Start of Block
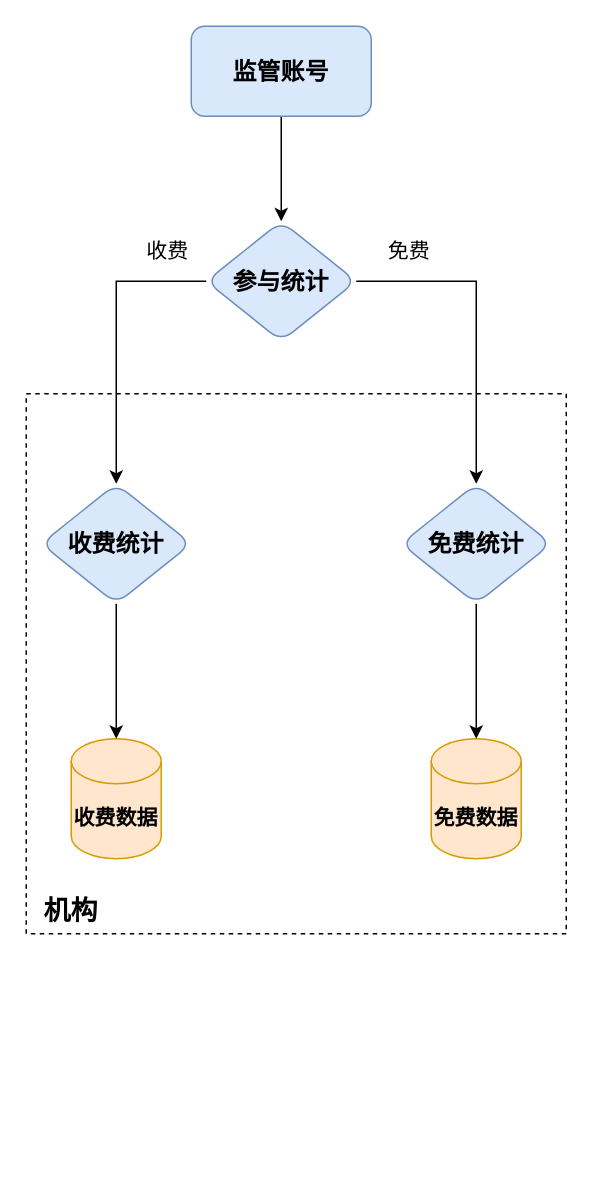
Before: free-check.drawio in 1226151667/draw, a draw.io diagram. Source tidied: cells renumbered, new cells numbered last; positions are measured from the earlier drawing's top-left corner, leaving out a move shared by most shapes. Both pictures are drawn from the tidied source at 150%, with x=0, y=0 at pixel (26, 26).
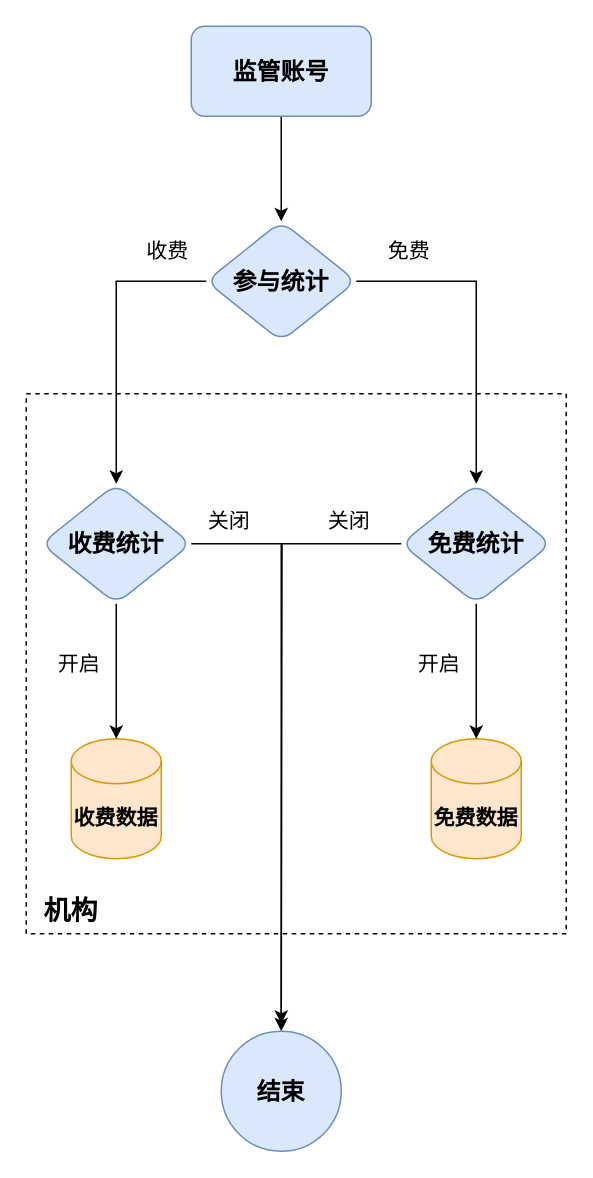
Above is the later version.

The change refers to these unchanged cells:
```xml
<mxCell id="10" value="收费统计" style="rhombus;whiteSpace=wrap;html=1;fontSize=16;fillColor=#dae8fc;strokeColor=#6c8ebf;rounded=1;fontStyle=1;" parent="1" vertex="1">
  <mxGeometry x="10" y="305" width="100" height="80" as="geometry" />
</mxCell>
<mxCell id="12" value="免费统计" style="rhombus;whiteSpace=wrap;html=1;fontSize=16;fillColor=#dae8fc;strokeColor=#6c8ebf;rounded=1;fontStyle=1;" parent="1" vertex="1">
  <mxGeometry x="250" y="305" width="100" height="80" as="geometry" />
</mxCell>
```

Change to the diagram source:
```diff
@@
+    <mxCell id="17" style="edgeStyle=orthogonalEdgeStyle;rounded=0;jettySize=auto;html=1;" parent="1" edge="1" source="10">
+      <mxGeometry relative="1" as="geometry">
+        <mxPoint x="170" y="665" as="targetPoint" />
+      </mxGeometry>
+    </mxCell>
@@
+    <mxCell id="18" style="edgeStyle=orthogonalEdgeStyle;rounded=0;jettySize=auto;html=1;" parent="1" edge="1" source="12" target="21">
+      <mxGeometry relative="1" as="geometry" />
+    </mxCell>
@@
+    <mxCell id="19" value="开启" style="text;html=1;align=center;verticalAlign=middle;strokeColor=none;fillColor=none;fontSize=14;" parent="1" vertex="1">
+      <mxGeometry x="250" y="410" width="50" height="30" as="geometry" />
+    </mxCell>
+    <mxCell id="20" value="开启" style="text;html=1;align=center;verticalAlign=middle;strokeColor=none;fillColor=none;fontSize=14;" parent="1" vertex="1">
+      <mxGeometry x="10" y="410" width="50" height="30" as="geometry" />
+    </mxCell>
+    <mxCell id="21" value="结束" style="ellipse;whiteSpace=wrap;html=1;fontSize=16;fillColor=#dae8fc;strokeColor=#6c8ebf;rounded=1;fontStyle=1;" parent="1" vertex="1">
+      <mxGeometry x="130" y="670" width="80" height="80" as="geometry" />
+    </mxCell>
+    <mxCell id="22" value="关闭" style="text;html=1;align=center;verticalAlign=middle;strokeColor=none;fillColor=none;fontSize=14;" parent="1" vertex="1">
+      <mxGeometry x="190" y="315" width="50" height="30" as="geometry" />
+    </mxCell>
+    <mxCell id="23" value="关闭" style="text;html=1;align=center;verticalAlign=middle;strokeColor=none;fillColor=none;fontSize=14;" parent="1" vertex="1">
+      <mxGeometry x="110" y="315" width="50" height="30" as="geometry" />
+    </mxCell>
```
End of Block
Return the full listing above exactly as written, and omit the pictures.

Before: free-check.drawio in 1226151667/draw, a draw.io diagram. Source tidied: cells renumbered, new cells numbered last; positions are measured from the earlier drawing's top-left corner, leaving out a move shared by most shapes. Both pictures are drawn from the tidied source at 150%, with x=0, y=0 at pixel (26, 26).
Above is the later version.

The change refers to these unchanged cells:
```xml
<mxCell id="10" value="收费统计" style="rhombus;whiteSpace=wrap;html=1;fontSize=16;fillColor=#dae8fc;strokeColor=#6c8ebf;rounded=1;fontStyle=1;" parent="1" vertex="1">
  <mxGeometry x="10" y="305" width="100" height="80" as="geometry" />
</mxCell>
<mxCell id="12" value="免费统计" style="rhombus;whiteSpace=wrap;html=1;fontSize=16;fillColor=#dae8fc;strokeColor=#6c8ebf;rounded=1;fontStyle=1;" parent="1" vertex="1">
  <mxGeometry x="250" y="305" width="100" height="80" as="geometry" />
</mxCell>
```

Change to the diagram source:
```diff
@@
+    <mxCell id="17" style="edgeStyle=orthogonalEdgeStyle;rounded=0;jettySize=auto;html=1;" parent="1" edge="1" source="10">
+      <mxGeometry relative="1" as="geometry">
+        <mxPoint x="170" y="665" as="targetPoint" />
+      </mxGeometry>
+    </mxCell>
@@
+    <mxCell id="18" style="edgeStyle=orthogonalEdgeStyle;rounded=0;jettySize=auto;html=1;" parent="1" edge="1" source="12" target="21">
+      <mxGeometry relative="1" as="geometry" />
+    </mxCell>
@@
+    <mxCell id="19" value="开启" style="text;html=1;align=center;verticalAlign=middle;strokeColor=none;fillColor=none;fontSize=14;" parent="1" vertex="1">
+      <mxGeometry x="250" y="410" width="50" height="30" as="geometry" />
+    </mxCell>
+    <mxCell id="20" value="开启" style="text;html=1;align=center;verticalAlign=middle;strokeColor=none;fillColor=none;fontSize=14;" parent="1" vertex="1">
+      <mxGeometry x="10" y="410" width="50" height="30" as="geometry" />
+    </mxCell>
+    <mxCell id="21" value="结束" style="ellipse;whiteSpace=wrap;html=1;fontSize=16;fillColor=#dae8fc;strokeColor=#6c8ebf;rounded=1;fontStyle=1;" parent="1" vertex="1">
+      <mxGeometry x="130" y="670" width="80" height="80" as="geometry" />
+    </mxCell>
+    <mxCell id="22" value="关闭" style="text;html=1;align=center;verticalAlign=middle;strokeColor=none;fillColor=none;fontSize=14;" parent="1" vertex="1">
+      <mxGeometry x="190" y="315" width="50" height="30" as="geometry" />
+    </mxCell>
+    <mxCell id="23" value="关闭" style="text;html=1;align=center;verticalAlign=middle;strokeColor=none;fillColor=none;fontSize=14;" parent="1" vertex="1">
+      <mxGeometry x="110" y="315" width="50" height="30" as="geometry" />
+    </mxCell>
```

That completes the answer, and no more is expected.